[Opening INPUT RECORDS section]
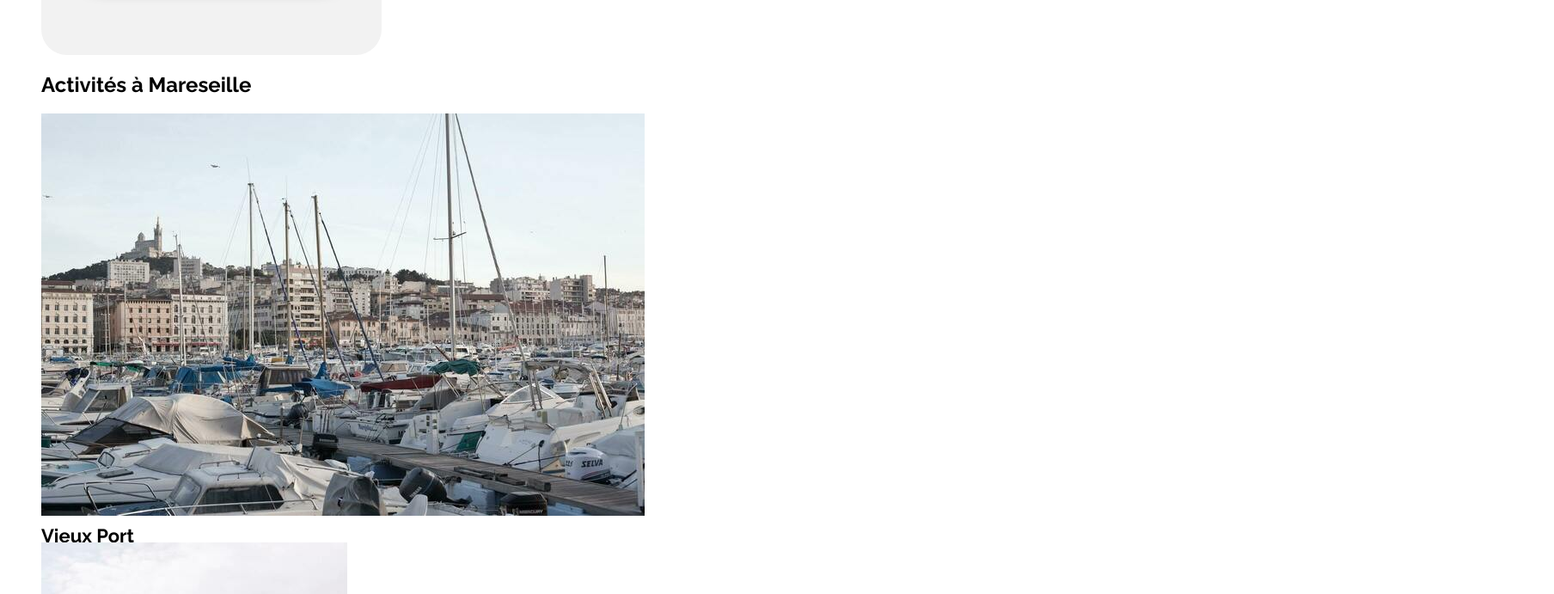
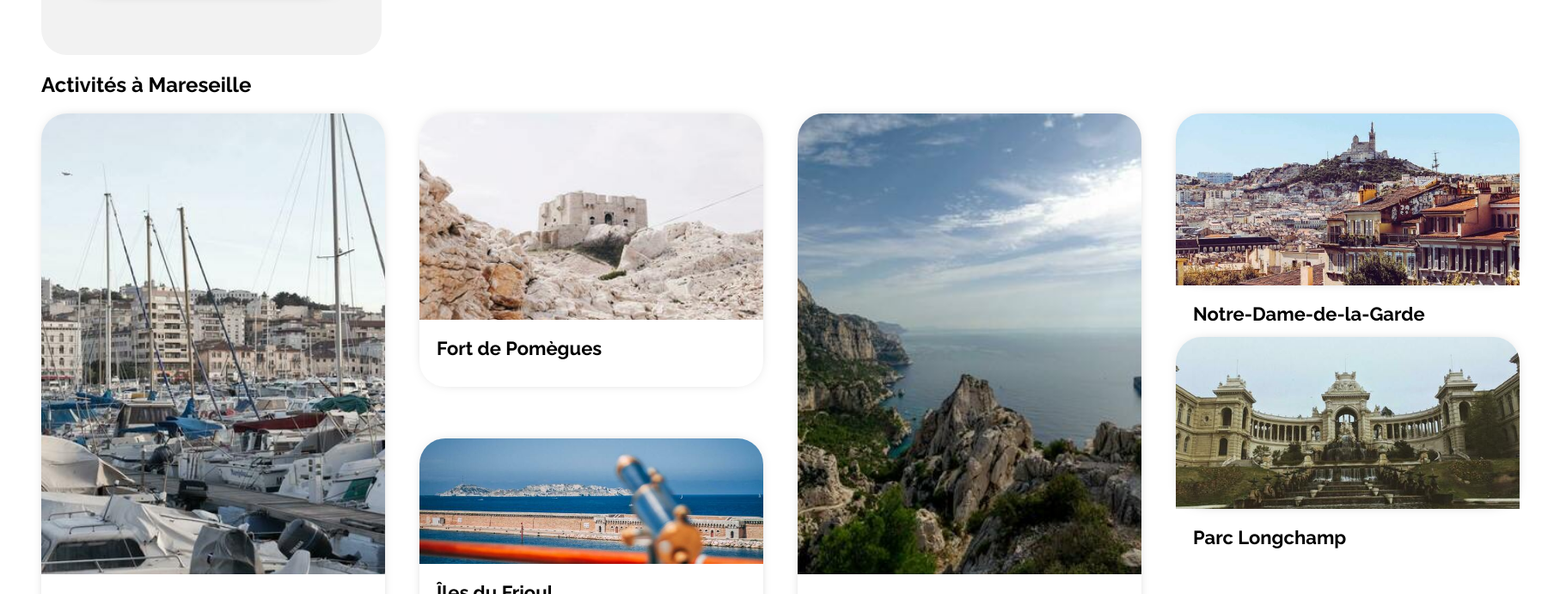
Before and after one commit to GMaxDev/oc-projet2-booki, a plain HTML site: page index.html in a window 1280 px wide. Shown: the part 2109-2800 px from the top of the page at 86% size, 1808 px wide, since content can reach past the window. Drawn offline with Linux system fonts and the light colour scheme.

Commit message:
bloc activités css fait

```diff
--- a/index.html
+++ b/index.html
@@ -193,33 +193,33 @@
                 </article>
             </div>
         </section>
-        <section>
+        <section class="activities">
             <h2>Activités à Mareseille</h2>
-            <div>
-                <section>
+            <div class="activities_bloc">
+                <section class="activities_bloc_1">
                     <img src="src/img/activites/4_small/reno-laithienne-QUgJhdY5Fyk-unsplash.jpg" alt="Vieux Port">
                     <h3>Vieux Port</h3>
                 </section>
-                <section>
-                    <article>
+                <section class="activities_bloc_2">
+                    <article class="activities_bloc_2_1">
                         <img src="src/img/activites/4_small/paul-hermann-QFTrLdQIRhI-unsplash.jpg" alt="Fort de Pomègues">
                         <h3>Fort de Pomègues</h3>
                     </article>
-                    <article>
+                    <article class="activities_bloc_2_2">
                         <img src="src/img/activites/4_small/kevin-hikari-rV_Qd1l-VXg-unsplash.jpg" alt="Îles du Frioul">
                         <h3>Îles du Frioul</h3>
                     </article>
                 </section>
-                <section>
+                <section class="activities_bloc_1">
                     <img src="src/img/activites/4_small/kilyan-sockalingum-NR8-cBCN3aI-unsplash.jpg" alt="Parc National des Calanques">
                     <h3>Parc National des Calanques</h3>
                 </section>
-                <section>
-                    <article>
+                <section class="activities_bloc_2">
+                    <article class="activities_bloc_2_3">
                         <img src="src/img/activites/4_small/florian-wehde-xW9e8gdotxI-unsplash.jpg" alt="Notre-Dame-de-la-Garde">
                         <h3>Notre-Dame-de-la-Garde</h3>
                     </article>
-                    <article>
+                    <article class="activities_bloc_2_3">
                         <img src="src/img/activites/4_small/lena-paulin-wH2-EJoDcV0-unsplash.jpg" alt="Parc Longchamp">
                         <h3>Parc Longchamp</h3>
                     </article>
--- a/style.css
+++ b/style.css
@@ -247,6 +247,7 @@ h3{
     width: 320px;
     height: 150px;
     border-radius: 30px 30px 0 0;
+    object-fit: cover;
 }
 
 .fa-solid.fa-star.fa-lg{
@@ -254,7 +255,7 @@ h3{
 }
 
 .fa-solid.fa-star.fa-lg.empty{
-    color: #F2F2F2;
+    color: #d9d9d9;
 }
 
 .heb_card_std__txt{
@@ -309,8 +310,120 @@ h3{
     width: 180px;
     height: auto;
     border-radius: 30px 0 0 30px;
+    object-fit: cover;
 }
 
 .popular_card_std_txt{
+    display: flex;
+    flex-direction: column;
     padding: 10px 0 0 20px;
 }
+
+.popular_card_std_txt div{
+    position: absolute;
+    padding-top: 150px;
+}
+
+/*-------------------------------------------------------*/
+
+.activities_bloc{
+    position: relative;
+    display: flex;
+    width: 100%;
+    height: 600px;
+}
+
+.activities_bloc_1{
+    position: relative;
+    display: flex;
+    flex-direction: column;
+    height: 600px;
+    width: 400px;
+
+    background-color: white;
+    border-radius: 30px;
+    box-shadow: 0 0 20px -15px black;
+}
+
+.activities_bloc_1 h3{
+    padding: 10px 0 23px 20px;
+}
+
+.activities_bloc_1 img{
+    position: relative;
+    height: 600px;
+    object-fit: cover;
+    border-radius: 30px 30px 0 0;
+}
+
+.activities_bloc_2{
+    position: relative;
+    display: flex;
+    flex-direction: column;
+    width: 100%;
+    height: 600px;
+}
+
+.activities_bloc_2_1{
+    position: relative;
+    display: flex;
+    flex-direction: column;
+    height: 320px;
+    width: 400px;
+    margin-bottom: 60px;
+
+    background-color: white;
+    border-radius: 30px;
+    box-shadow: 0 0 20px -15px black;
+}
+
+.activities_bloc_2_2{
+    position: relative;
+    display: flex;
+    flex-direction: column;
+    height: 225px;
+    width: 400px;
+
+    background-color: white;
+    border-radius: 30px;
+    box-shadow: 0 0 20px -15px black;
+}
+
+.activities_bloc_2_3{
+    position: relative;
+    display: flex;
+    flex-direction: column;
+    height: 200px;
+    width: 400px;
+    margin-bottom: 60px;
+
+    background-color: white;
+    border-radius: 30px;
+    box-shadow: 0 0 20px -15px black;
+}
+
+.activities_bloc_2 h3{
+    padding: 10px 0 23px 20px;
+}
+
+.activities_bloc_2_1 img{
+    position: relative;
+    height: 240px;
+    object-fit: cover;
+    border-radius: 30px 30px 0 0;
+}
+
+.activities_bloc_2_2 img{
+    position: relative;
+    height: 146px;
+    object-fit: cover;
+    border-radius: 30px 30px 0 0;
+}
+
+.activities_bloc_2_3 img{
+    position: relative;
+    height: 200px;
+    object-fit: cover;
+    border-radius: 30px 30px 0 0;
+
+}
```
[Closing INPUT RECORDS section]
WHAT IS EXPECTED: All entries must be written out again exactly as given, with no pictures in the copy.

TASK RESPONSE:
Before and after one commit to GMaxDev/oc-projet2-booki, a plain HTML site: page index.html in a window 1280 px wide. Shown: the part 2109-2800 px from the top of the page at 86% size, 1808 px wide, since content can reach past the window. Drawn offline with Linux system fonts and the light colour scheme.

Commit message:
bloc activités css fait

```diff
--- a/index.html
+++ b/index.html
@@ -193,33 +193,33 @@
                 </article>
             </div>
         </section>
-        <section>
+        <section class="activities">
             <h2>Activités à Mareseille</h2>
-            <div>
-                <section>
+            <div class="activities_bloc">
+                <section class="activities_bloc_1">
                     <img src="src/img/activites/4_small/reno-laithienne-QUgJhdY5Fyk-unsplash.jpg" alt="Vieux Port">
                     <h3>Vieux Port</h3>
                 </section>
-                <section>
-                    <article>
+                <section class="activities_bloc_2">
+                    <article class="activities_bloc_2_1">
                         <img src="src/img/activites/4_small/paul-hermann-QFTrLdQIRhI-unsplash.jpg" alt="Fort de Pomègues">
                         <h3>Fort de Pomègues</h3>
                     </article>
-                    <article>
+                    <article class="activities_bloc_2_2">
                         <img src="src/img/activites/4_small/kevin-hikari-rV_Qd1l-VXg-unsplash.jpg" alt="Îles du Frioul">
                         <h3>Îles du Frioul</h3>
                     </article>
                 </section>
-                <section>
+                <section class="activities_bloc_1">
                     <img src="src/img/activites/4_small/kilyan-sockalingum-NR8-cBCN3aI-unsplash.jpg" alt="Parc National des Calanques">
                     <h3>Parc National des Calanques</h3>
                 </section>
-                <section>
-                    <article>
+                <section class="activities_bloc_2">
+                    <article class="activities_bloc_2_3">
                         <img src="src/img/activites/4_small/florian-wehde-xW9e8gdotxI-unsplash.jpg" alt="Notre-Dame-de-la-Garde">
                         <h3>Notre-Dame-de-la-Garde</h3>
                     </article>
-                    <article>
+                    <article class="activities_bloc_2_3">
                         <img src="src/img/activites/4_small/lena-paulin-wH2-EJoDcV0-unsplash.jpg" alt="Parc Longchamp">
                         <h3>Parc Longchamp</h3>
                     </article>
--- a/style.css
+++ b/style.css
@@ -247,6 +247,7 @@ h3{
     width: 320px;
     height: 150px;
     border-radius: 30px 30px 0 0;
+    object-fit: cover;
 }
 
 .fa-solid.fa-star.fa-lg{
@@ -254,7 +255,7 @@ h3{
 }
 
 .fa-solid.fa-star.fa-lg.empty{
-    color: #F2F2F2;
+    color: #d9d9d9;
 }
 
 .heb_card_std__txt{
@@ -309,8 +310,120 @@ h3{
     width: 180px;
     height: auto;
     border-radius: 30px 0 0 30px;
+    object-fit: cover;
 }
 
 .popular_card_std_txt{
+    display: flex;
+    flex-direction: column;
     padding: 10px 0 0 20px;
 }
+
+.popular_card_std_txt div{
+    position: absolute;
+    padding-top: 150px;
+}
+
+/*-------------------------------------------------------*/
+
+.activities_bloc{
+    position: relative;
+    display: flex;
+    width: 100%;
+    height: 600px;
+}
+
+.activities_bloc_1{
+    position: relative;
+    display: flex;
+    flex-direction: column;
+    height: 600px;
+    width: 400px;
+
+    background-color: white;
+    border-radius: 30px;
+    box-shadow: 0 0 20px -15px black;
+}
+
+.activities_bloc_1 h3{
+    padding: 10px 0 23px 20px;
+}
+
+.activities_bloc_1 img{
+    position: relative;
+    height: 600px;
+    object-fit: cover;
+    border-radius: 30px 30px 0 0;
+}
+
+.activities_bloc_2{
+    position: relative;
+    display: flex;
+    flex-direction: column;
+    width: 100%;
+    height: 600px;
+}
+
+.activities_bloc_2_1{
+    position: relative;
+    display: flex;
+    flex-direction: column;
+    height: 320px;
+    width: 400px;
+    margin-bottom: 60px;
+
+    background-color: white;
+    border-radius: 30px;
+    box-shadow: 0 0 20px -15px black;
+}
+
+.activities_bloc_2_2{
+    position: relative;
+    display: flex;
+    flex-direction: column;
+    height: 225px;
+    width: 400px;
+
+    background-color: white;
+    border-radius: 30px;
+    box-shadow: 0 0 20px -15px black;
+}
+
+.activities_bloc_2_3{
+    position: relative;
+    display: flex;
+    flex-direction: column;
+    height: 200px;
+    width: 400px;
+    margin-bottom: 60px;
+
+    background-color: white;
+    border-radius: 30px;
+    box-shadow: 0 0 20px -15px black;
+}
+
+.activities_bloc_2 h3{
+    padding: 10px 0 23px 20px;
+}
+
+.activities_bloc_2_1 img{
+    position: relative;
+    height: 240px;
+    object-fit: cover;
+    border-radius: 30px 30px 0 0;
+}
+
+.activities_bloc_2_2 img{
+    position: relative;
+    height: 146px;
+    object-fit: cover;
+    border-radius: 30px 30px 0 0;
+}
+
+.activities_bloc_2_3 img{
+    position: relative;
+    height: 200px;
+    object-fit: cover;
+    border-radius: 30px 30px 0 0;
+
+}
```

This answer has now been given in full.